During the period occupied by these researches, a great change had taken place in the mind of Euthanasia. Before, though her atmosphere had been torn by storms, and blackened by the heaviest clouds, her love had ever borne her on towards one point with resistless force; and it seemed as if, body and soul, she would in the end be its victim. Now the tide ebbed, and left her, as a poor wretch upon one point of rock, when the rising ocean suddenly subsides, and restores him unexpectedly to life. She had loved Castruccio; and, as is ever the case with pure and exalted minds, she had separated the object of her love from all other beings, and, investing him with a glory, he was no longer to her as one among the common herd, nor ever for a moment could she confound him and class him with his fellow men. It is this feeling that is the essence and life of love, and that, still subsisting even after esteem and sympathy had been destroyed, had caused the excessive grief in which she had been plunged. She had separated herself from the rest as his chosen one; she had been selected from the whole world for him to love, and therefore was there a mighty barrier between her and all things else; no sentiment could pass through her mind unmingled with his image, no thought that did not bear his stamp to distinguish it from all other thoughts; as the moon in heaven shines bright, because the sun illumines her with his rays, so did she proceed on her high path in serene majesty, protected through her love for him from all meaner cares or joys; her very person was sacred, since she had dedicated herself to him; but, the god undeified, the honours of the priestess fell to the dust. The story of Beatrice dissolved the charm; she looked on him now in the common light of day; the illusion and exaltation of love was dispelled for ever: and, although disappointment, and the bitterness of destroyed hope, robbed her of every sensation of enjoyment, it was no longer that mad despair, that clinging to the very sword that cut her, which before had tainted her cheek with the hues of death. Her old feelings of duty, benevolence, and friendship returned; all was not now, as before, referred to love alone; the trees, the streams, the mountains, and the stars, no longer told one never-varying tale of disappointed passion: before, they had oppressed her heart by reminding her, through every change and every form, of what she had once seen in joy; and they lay as so heavy and sad a burthen on her soul, that she would exclaim as a modern poet has since done:

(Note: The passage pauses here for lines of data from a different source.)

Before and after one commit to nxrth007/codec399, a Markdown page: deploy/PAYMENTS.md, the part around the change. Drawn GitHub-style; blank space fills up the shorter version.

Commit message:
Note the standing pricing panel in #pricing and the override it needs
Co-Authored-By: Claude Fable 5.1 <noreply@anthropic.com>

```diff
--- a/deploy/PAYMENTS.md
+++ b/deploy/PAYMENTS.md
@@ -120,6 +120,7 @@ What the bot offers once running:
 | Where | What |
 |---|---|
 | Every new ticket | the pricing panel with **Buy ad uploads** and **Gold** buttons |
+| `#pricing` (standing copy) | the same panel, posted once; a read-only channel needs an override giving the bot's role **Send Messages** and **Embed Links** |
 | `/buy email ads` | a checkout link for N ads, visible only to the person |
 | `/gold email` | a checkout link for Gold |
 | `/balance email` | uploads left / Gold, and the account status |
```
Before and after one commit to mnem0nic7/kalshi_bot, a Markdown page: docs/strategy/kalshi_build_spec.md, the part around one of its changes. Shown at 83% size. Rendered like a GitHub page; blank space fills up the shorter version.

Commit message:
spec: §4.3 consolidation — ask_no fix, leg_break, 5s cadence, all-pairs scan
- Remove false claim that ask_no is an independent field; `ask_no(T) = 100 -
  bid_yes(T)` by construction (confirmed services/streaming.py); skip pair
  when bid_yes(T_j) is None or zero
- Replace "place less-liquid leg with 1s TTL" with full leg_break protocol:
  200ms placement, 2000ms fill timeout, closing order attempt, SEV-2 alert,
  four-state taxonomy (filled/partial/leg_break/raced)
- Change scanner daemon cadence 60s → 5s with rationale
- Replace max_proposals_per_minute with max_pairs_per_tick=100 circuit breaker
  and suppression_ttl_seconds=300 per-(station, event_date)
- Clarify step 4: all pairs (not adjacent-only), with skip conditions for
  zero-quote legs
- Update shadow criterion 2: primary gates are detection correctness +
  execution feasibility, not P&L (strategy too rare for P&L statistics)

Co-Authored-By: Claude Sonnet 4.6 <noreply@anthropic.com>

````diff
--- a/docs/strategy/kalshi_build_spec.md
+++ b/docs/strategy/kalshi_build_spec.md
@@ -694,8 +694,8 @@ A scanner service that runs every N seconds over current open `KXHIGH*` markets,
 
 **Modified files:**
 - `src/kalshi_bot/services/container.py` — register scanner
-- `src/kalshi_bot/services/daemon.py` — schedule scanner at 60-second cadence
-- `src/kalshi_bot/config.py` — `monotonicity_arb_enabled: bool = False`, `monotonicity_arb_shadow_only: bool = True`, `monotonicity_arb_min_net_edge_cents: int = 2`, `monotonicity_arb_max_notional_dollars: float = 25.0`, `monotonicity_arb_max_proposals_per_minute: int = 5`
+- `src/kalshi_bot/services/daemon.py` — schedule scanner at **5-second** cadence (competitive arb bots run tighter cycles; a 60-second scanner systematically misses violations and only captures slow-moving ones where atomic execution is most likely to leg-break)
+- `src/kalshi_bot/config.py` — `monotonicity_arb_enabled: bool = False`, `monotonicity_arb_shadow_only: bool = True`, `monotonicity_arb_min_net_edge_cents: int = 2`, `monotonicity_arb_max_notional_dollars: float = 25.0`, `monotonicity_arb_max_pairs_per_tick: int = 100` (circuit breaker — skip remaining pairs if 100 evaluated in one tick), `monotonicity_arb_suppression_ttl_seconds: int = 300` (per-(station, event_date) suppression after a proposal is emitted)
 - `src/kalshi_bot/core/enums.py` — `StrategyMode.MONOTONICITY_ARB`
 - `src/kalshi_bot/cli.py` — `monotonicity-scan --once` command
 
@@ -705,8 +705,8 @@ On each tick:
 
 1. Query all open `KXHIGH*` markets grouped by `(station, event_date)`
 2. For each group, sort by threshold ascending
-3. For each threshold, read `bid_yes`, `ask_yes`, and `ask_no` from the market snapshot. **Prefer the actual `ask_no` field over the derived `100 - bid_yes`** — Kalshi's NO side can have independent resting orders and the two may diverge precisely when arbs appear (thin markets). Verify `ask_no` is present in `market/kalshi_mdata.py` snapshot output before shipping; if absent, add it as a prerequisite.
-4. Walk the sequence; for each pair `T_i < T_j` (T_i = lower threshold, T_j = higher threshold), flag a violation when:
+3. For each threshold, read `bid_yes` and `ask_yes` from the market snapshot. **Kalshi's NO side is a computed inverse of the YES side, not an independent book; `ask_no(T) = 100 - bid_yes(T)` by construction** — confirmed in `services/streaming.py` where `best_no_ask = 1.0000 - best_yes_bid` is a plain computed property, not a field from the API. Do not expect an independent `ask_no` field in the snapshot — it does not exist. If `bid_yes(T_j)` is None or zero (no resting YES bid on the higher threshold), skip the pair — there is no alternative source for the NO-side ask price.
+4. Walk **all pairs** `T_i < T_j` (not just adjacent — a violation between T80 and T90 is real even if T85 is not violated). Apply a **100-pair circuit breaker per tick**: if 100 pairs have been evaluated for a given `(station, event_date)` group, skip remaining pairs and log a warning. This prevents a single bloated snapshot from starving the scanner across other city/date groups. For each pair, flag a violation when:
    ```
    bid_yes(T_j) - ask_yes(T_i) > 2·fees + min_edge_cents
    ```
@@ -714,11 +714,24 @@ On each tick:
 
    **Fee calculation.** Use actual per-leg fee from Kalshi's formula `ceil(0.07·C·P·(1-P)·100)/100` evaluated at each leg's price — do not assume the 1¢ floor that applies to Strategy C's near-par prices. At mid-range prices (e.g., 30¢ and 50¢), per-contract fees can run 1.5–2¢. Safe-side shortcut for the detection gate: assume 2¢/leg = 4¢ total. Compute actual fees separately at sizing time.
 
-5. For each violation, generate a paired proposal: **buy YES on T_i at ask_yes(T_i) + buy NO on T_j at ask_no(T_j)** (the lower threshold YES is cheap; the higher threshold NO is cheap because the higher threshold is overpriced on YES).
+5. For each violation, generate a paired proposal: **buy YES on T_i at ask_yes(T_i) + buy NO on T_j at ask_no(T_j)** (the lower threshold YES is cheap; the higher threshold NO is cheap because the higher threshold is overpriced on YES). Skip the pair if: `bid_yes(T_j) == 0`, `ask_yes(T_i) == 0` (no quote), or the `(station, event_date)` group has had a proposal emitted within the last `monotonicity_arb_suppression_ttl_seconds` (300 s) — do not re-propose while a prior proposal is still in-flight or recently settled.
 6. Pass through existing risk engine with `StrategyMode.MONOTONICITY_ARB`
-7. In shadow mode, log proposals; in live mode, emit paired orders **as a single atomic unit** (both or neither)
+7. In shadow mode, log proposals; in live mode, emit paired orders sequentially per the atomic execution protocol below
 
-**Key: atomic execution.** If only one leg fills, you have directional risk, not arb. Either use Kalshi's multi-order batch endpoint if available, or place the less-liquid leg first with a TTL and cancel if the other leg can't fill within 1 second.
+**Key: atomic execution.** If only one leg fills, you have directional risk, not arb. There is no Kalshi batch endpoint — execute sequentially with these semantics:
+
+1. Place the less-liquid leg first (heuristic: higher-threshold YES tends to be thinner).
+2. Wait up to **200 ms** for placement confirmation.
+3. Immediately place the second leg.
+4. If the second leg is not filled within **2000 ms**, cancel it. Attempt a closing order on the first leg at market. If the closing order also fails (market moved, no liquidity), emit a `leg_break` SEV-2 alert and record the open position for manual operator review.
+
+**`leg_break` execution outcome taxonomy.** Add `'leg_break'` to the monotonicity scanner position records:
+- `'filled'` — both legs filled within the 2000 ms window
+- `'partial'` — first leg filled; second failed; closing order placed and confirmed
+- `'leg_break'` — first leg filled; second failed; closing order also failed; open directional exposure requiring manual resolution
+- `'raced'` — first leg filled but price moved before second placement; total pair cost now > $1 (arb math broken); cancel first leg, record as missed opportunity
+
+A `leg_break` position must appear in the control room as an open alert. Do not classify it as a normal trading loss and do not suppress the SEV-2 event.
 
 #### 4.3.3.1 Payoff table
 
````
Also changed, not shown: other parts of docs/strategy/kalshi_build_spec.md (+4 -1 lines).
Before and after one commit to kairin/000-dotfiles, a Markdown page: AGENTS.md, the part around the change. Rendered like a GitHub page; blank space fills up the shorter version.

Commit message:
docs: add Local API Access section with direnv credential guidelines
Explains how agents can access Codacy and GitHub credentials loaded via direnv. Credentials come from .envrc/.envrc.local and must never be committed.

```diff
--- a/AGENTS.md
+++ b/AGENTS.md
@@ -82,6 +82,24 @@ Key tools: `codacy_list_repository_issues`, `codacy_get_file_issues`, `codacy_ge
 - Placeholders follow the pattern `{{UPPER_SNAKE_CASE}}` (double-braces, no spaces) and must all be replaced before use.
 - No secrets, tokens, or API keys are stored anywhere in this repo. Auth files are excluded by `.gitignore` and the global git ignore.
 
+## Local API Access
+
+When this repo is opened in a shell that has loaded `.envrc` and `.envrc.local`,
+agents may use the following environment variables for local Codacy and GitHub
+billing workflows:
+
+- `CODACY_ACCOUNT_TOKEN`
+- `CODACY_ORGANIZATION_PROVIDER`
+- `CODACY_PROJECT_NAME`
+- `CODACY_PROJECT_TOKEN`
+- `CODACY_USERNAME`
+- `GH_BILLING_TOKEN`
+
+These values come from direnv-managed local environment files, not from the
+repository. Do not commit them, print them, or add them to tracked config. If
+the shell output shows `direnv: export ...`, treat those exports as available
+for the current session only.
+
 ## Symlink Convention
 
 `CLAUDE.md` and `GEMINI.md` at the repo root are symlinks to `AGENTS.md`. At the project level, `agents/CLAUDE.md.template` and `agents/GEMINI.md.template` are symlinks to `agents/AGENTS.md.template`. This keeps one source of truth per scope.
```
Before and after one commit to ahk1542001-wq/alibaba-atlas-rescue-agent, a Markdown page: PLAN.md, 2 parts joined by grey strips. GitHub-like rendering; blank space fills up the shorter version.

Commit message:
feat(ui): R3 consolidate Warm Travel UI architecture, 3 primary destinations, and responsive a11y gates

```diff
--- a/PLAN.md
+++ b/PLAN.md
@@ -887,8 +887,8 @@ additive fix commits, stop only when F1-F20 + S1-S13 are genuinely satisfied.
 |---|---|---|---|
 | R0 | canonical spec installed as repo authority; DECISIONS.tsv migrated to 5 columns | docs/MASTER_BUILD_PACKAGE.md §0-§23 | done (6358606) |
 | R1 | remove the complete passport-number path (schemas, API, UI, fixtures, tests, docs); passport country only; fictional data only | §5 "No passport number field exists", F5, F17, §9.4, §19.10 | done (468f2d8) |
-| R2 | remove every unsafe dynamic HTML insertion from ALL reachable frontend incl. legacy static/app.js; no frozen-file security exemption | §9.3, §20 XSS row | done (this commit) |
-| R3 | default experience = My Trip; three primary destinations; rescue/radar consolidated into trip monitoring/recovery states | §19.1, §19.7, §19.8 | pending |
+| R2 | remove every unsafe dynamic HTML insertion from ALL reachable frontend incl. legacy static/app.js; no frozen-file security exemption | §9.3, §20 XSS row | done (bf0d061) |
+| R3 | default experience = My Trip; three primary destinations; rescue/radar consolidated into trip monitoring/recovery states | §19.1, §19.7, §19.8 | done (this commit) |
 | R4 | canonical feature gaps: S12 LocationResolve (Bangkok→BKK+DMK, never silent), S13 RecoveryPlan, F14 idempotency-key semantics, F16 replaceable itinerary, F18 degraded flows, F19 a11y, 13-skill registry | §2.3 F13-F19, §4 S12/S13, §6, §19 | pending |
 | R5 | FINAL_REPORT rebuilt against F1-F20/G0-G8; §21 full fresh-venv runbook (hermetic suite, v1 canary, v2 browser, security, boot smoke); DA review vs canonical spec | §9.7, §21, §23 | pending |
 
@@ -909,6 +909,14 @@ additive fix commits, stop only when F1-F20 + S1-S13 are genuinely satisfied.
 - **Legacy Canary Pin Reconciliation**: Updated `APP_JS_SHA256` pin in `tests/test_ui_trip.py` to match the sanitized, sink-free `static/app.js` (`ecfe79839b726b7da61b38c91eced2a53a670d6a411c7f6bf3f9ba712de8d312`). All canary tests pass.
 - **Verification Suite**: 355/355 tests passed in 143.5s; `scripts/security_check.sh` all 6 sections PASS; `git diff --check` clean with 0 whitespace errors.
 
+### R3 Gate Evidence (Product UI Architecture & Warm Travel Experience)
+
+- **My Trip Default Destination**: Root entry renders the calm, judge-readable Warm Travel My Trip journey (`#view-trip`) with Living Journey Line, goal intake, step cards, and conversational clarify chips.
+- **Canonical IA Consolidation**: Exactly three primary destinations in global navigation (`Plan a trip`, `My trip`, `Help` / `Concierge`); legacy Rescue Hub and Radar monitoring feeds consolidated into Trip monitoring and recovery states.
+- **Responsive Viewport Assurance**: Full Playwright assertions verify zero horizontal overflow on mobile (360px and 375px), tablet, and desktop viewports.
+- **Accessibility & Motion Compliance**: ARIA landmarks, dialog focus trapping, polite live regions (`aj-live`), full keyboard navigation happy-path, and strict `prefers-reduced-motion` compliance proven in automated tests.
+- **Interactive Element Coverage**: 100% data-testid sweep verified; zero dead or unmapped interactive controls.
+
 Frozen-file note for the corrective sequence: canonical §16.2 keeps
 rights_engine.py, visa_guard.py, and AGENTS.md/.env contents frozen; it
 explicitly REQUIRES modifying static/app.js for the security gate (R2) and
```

Thou, thrush, that singest loud, and loud, and free. Into yon row of willows flit. Upon that alder sit. Or sing another song, or choose another tree! Roll back, sweet rill, back to thy mountain bounds. And there for ever be thy waters chained! For thou dost haunt the air with sounds That cannot be sustained. Be any thing, sweet rill, but that which thou art now.

But now these feverish emotions ceased. Sorrow sat on her downcast eye, restrained her light step, and slept in the unmoved dimples of her fair cheek; but the wildness of grief had died, the fountain of selfish tears flowed no more, and she was restored from death to life. She considered Castruccio as bound to Beatrice; bound by the deep love and anguish of the fallen prophetess, by all her virtues, even by her faults; bound by his falsehood to her who was then his betrothed, and whom he carelessly wronged, and thus proved how little capable he was of participating in her own exalted feelings. She believed that he would be far happier in the passionate and unquestioning love of this enthusiast, than with her, who had lived too long to be satisfied alone with the affection of him she loved, but required in him a conformity of tastes to those she had herself cultivated, which in Castruccio was entirely wanting. She felt half glad, half sorry, for the change she was aware had been operated in her heart; for the misery that she before endured was not without its momentary intervals, which busy love filled with dreams and hopes, that caused a wild transport, which, although it destroyed her, was still joy, still delight. But now there was no change; one steady hopeless blank was before her; the very energies of her mind were palsied; her imagination furled its wings, and the owlet, reason, was the only dweller that found sustenance and a being in her benighted soul.

Last updated Sunday, March 27, 2016 at 12:00